** Work task **
Please repeat the records word for word and skip the pictures.

(Stored data entries)
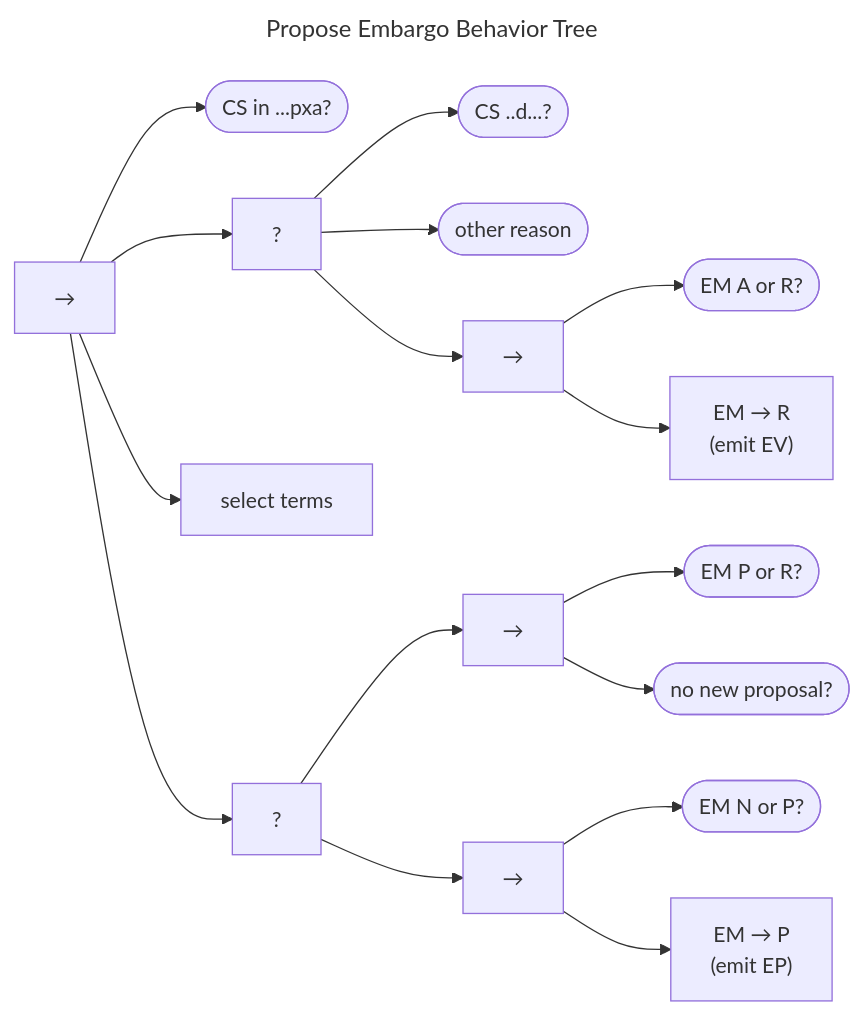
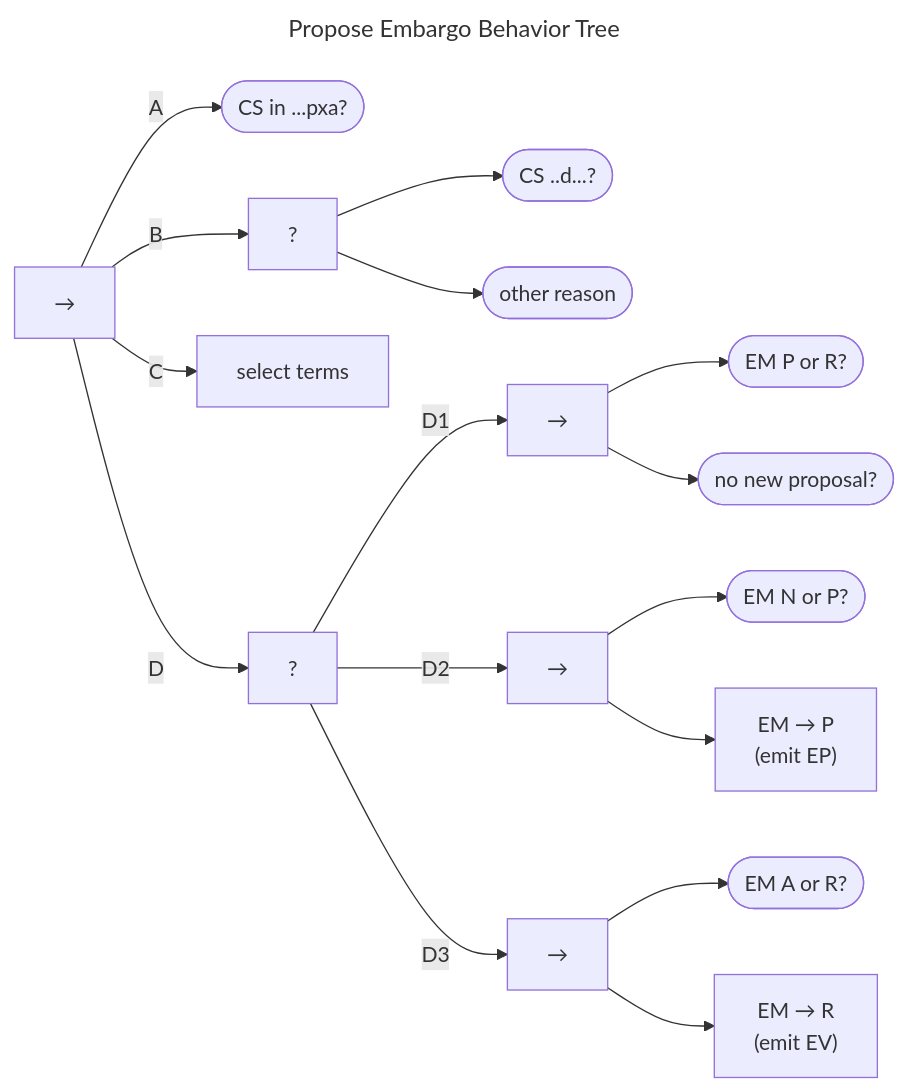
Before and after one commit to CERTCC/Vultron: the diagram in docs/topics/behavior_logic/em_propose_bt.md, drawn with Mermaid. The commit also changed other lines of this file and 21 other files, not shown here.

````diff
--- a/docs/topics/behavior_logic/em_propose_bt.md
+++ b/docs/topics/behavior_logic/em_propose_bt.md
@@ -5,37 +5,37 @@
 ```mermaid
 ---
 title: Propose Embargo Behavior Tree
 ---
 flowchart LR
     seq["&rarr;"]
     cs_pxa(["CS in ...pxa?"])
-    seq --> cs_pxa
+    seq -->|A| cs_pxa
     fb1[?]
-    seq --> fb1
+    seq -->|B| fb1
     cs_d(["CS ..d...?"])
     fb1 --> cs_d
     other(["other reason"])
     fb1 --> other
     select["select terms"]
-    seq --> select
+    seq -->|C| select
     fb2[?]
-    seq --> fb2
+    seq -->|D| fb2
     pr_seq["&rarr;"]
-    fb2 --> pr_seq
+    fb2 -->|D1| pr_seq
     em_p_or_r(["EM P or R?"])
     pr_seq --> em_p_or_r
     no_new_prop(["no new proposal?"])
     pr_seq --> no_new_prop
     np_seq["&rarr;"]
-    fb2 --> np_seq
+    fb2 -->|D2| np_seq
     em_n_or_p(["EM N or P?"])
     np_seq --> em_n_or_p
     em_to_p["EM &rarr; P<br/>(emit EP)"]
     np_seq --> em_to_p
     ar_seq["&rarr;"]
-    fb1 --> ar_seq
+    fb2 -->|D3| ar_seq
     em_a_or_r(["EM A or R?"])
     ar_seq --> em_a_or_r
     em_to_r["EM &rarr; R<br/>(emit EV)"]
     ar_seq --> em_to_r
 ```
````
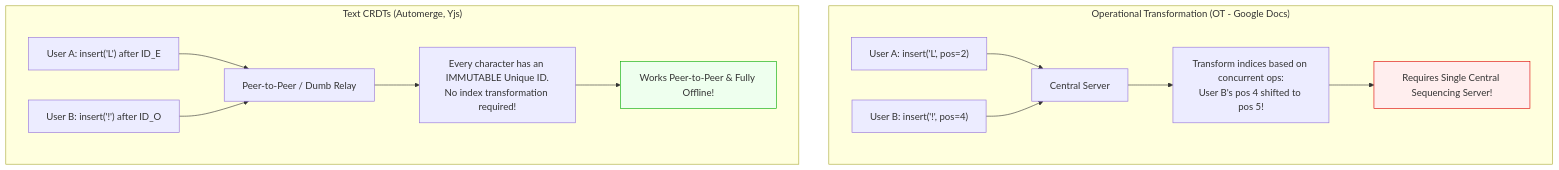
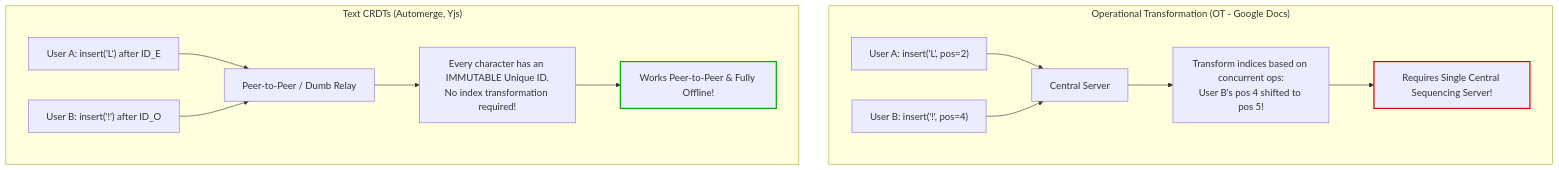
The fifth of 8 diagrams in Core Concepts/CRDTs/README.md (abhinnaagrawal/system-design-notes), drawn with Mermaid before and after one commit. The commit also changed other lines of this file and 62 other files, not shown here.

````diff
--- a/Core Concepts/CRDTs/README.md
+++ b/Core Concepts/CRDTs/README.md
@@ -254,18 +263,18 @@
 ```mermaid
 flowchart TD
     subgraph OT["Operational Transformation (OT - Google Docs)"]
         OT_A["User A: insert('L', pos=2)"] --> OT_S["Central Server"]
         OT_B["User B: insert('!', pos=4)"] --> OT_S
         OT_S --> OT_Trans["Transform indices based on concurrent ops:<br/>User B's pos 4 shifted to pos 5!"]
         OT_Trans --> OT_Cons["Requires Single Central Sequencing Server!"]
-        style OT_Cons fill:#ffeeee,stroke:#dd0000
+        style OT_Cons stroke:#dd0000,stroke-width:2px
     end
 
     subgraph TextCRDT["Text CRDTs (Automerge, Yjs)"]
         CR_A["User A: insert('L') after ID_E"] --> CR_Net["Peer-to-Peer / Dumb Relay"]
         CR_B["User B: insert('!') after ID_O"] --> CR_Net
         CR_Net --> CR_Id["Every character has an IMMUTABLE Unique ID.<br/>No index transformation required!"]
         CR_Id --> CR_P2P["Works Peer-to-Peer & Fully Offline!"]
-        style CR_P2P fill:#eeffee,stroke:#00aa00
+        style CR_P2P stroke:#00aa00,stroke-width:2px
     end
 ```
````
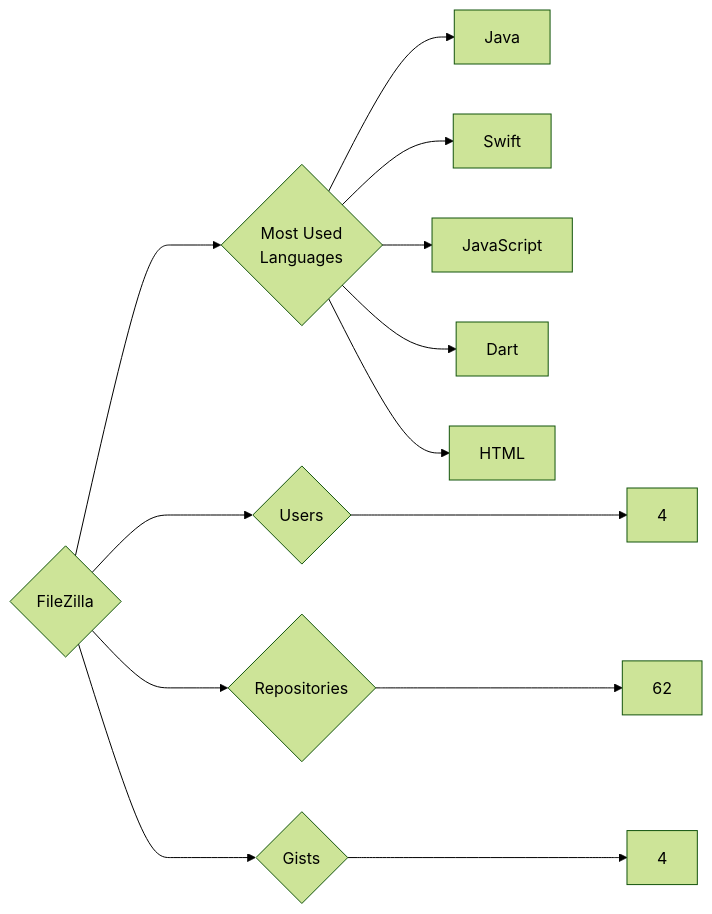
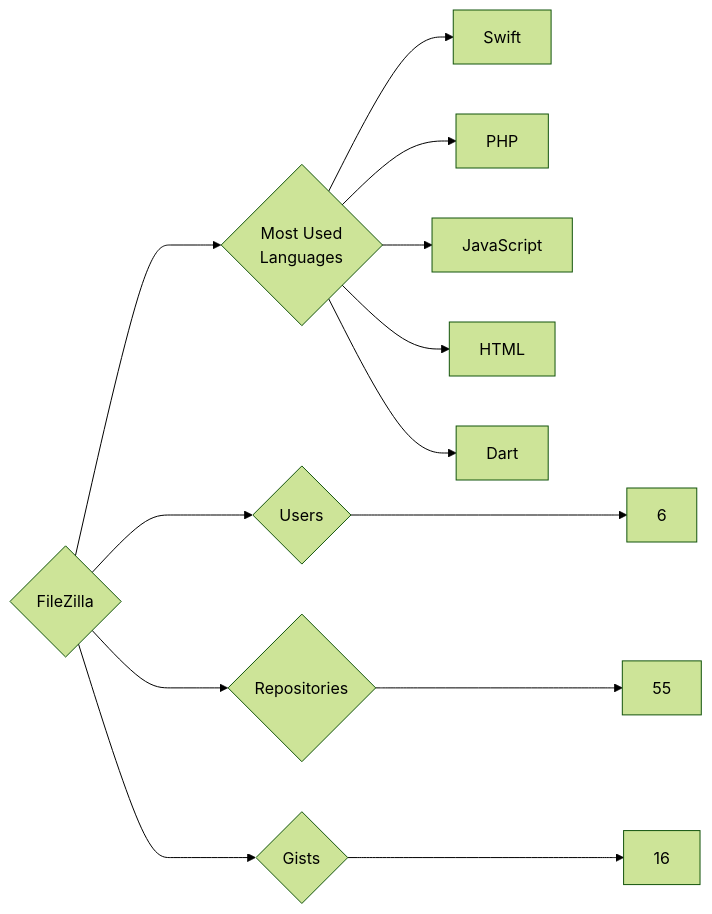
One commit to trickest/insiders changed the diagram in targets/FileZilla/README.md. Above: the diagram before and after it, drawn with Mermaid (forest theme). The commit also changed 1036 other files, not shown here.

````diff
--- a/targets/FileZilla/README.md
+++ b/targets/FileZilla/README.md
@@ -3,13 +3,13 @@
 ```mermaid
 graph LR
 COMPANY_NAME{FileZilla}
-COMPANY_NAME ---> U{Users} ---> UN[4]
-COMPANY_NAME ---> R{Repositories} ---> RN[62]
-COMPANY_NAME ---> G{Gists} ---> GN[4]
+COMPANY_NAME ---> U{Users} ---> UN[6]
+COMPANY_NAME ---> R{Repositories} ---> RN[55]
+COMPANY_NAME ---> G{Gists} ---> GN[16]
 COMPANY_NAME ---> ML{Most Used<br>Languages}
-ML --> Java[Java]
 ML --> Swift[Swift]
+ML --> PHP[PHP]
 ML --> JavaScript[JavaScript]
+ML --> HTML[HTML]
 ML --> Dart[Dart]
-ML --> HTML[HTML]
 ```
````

** Result of the exercise **
Before and after one commit to CERTCC/Vultron: the diagram in docs/topics/behavior_logic/em_propose_bt.md, drawn with Mermaid. The commit also changed other lines of this file and 21 other files, not shown here.

````diff
--- a/docs/topics/behavior_logic/em_propose_bt.md
+++ b/docs/topics/behavior_logic/em_propose_bt.md
@@ -5,37 +5,37 @@
 ```mermaid
 ---
 title: Propose Embargo Behavior Tree
 ---
 flowchart LR
     seq["&rarr;"]
     cs_pxa(["CS in ...pxa?"])
-    seq --> cs_pxa
+    seq -->|A| cs_pxa
     fb1[?]
-    seq --> fb1
+    seq -->|B| fb1
     cs_d(["CS ..d...?"])
     fb1 --> cs_d
     other(["other reason"])
     fb1 --> other
     select["select terms"]
-    seq --> select
+    seq -->|C| select
     fb2[?]
-    seq --> fb2
+    seq -->|D| fb2
     pr_seq["&rarr;"]
-    fb2 --> pr_seq
+    fb2 -->|D1| pr_seq
     em_p_or_r(["EM P or R?"])
     pr_seq --> em_p_or_r
     no_new_prop(["no new proposal?"])
     pr_seq --> no_new_prop
     np_seq["&rarr;"]
-    fb2 --> np_seq
+    fb2 -->|D2| np_seq
     em_n_or_p(["EM N or P?"])
     np_seq --> em_n_or_p
     em_to_p["EM &rarr; P<br/>(emit EP)"]
     np_seq --> em_to_p
     ar_seq["&rarr;"]
-    fb1 --> ar_seq
+    fb2 -->|D3| ar_seq
     em_a_or_r(["EM A or R?"])
     ar_seq --> em_a_or_r
     em_to_r["EM &rarr; R<br/>(emit EV)"]
     ar_seq --> em_to_r
 ```
````
The fifth of 8 diagrams in Core Concepts/CRDTs/README.md (abhinnaagrawal/system-design-notes), drawn with Mermaid before and after one commit. The commit also changed other lines of this file and 62 other files, not shown here.

````diff
--- a/Core Concepts/CRDTs/README.md
+++ b/Core Concepts/CRDTs/README.md
@@ -254,18 +263,18 @@
 ```mermaid
 flowchart TD
     subgraph OT["Operational Transformation (OT - Google Docs)"]
         OT_A["User A: insert('L', pos=2)"] --> OT_S["Central Server"]
         OT_B["User B: insert('!', pos=4)"] --> OT_S
         OT_S --> OT_Trans["Transform indices based on concurrent ops:<br/>User B's pos 4 shifted to pos 5!"]
         OT_Trans --> OT_Cons["Requires Single Central Sequencing Server!"]
-        style OT_Cons fill:#ffeeee,stroke:#dd0000
+        style OT_Cons stroke:#dd0000,stroke-width:2px
     end
 
     subgraph TextCRDT["Text CRDTs (Automerge, Yjs)"]
         CR_A["User A: insert('L') after ID_E"] --> CR_Net["Peer-to-Peer / Dumb Relay"]
         CR_B["User B: insert('!') after ID_O"] --> CR_Net
         CR_Net --> CR_Id["Every character has an IMMUTABLE Unique ID.<br/>No index transformation required!"]
         CR_Id --> CR_P2P["Works Peer-to-Peer & Fully Offline!"]
-        style CR_P2P fill:#eeffee,stroke:#00aa00
+        style CR_P2P stroke:#00aa00,stroke-width:2px
     end
 ```
````
One commit to trickest/insiders changed the diagram in targets/FileZilla/README.md. Above: the diagram before and after it, drawn with Mermaid (forest theme). The commit also changed 1036 other files, not shown here.

````diff
--- a/targets/FileZilla/README.md
+++ b/targets/FileZilla/README.md
@@ -3,13 +3,13 @@
 ```mermaid
 graph LR
 COMPANY_NAME{FileZilla}
-COMPANY_NAME ---> U{Users} ---> UN[4]
-COMPANY_NAME ---> R{Repositories} ---> RN[62]
-COMPANY_NAME ---> G{Gists} ---> GN[4]
+COMPANY_NAME ---> U{Users} ---> UN[6]
+COMPANY_NAME ---> R{Repositories} ---> RN[55]
+COMPANY_NAME ---> G{Gists} ---> GN[16]
 COMPANY_NAME ---> ML{Most Used<br>Languages}
-ML --> Java[Java]
 ML --> Swift[Swift]
+ML --> PHP[PHP]
 ML --> JavaScript[JavaScript]
+ML --> HTML[HTML]
 ML --> Dart[Dart]
-ML --> HTML[HTML]
 ```
````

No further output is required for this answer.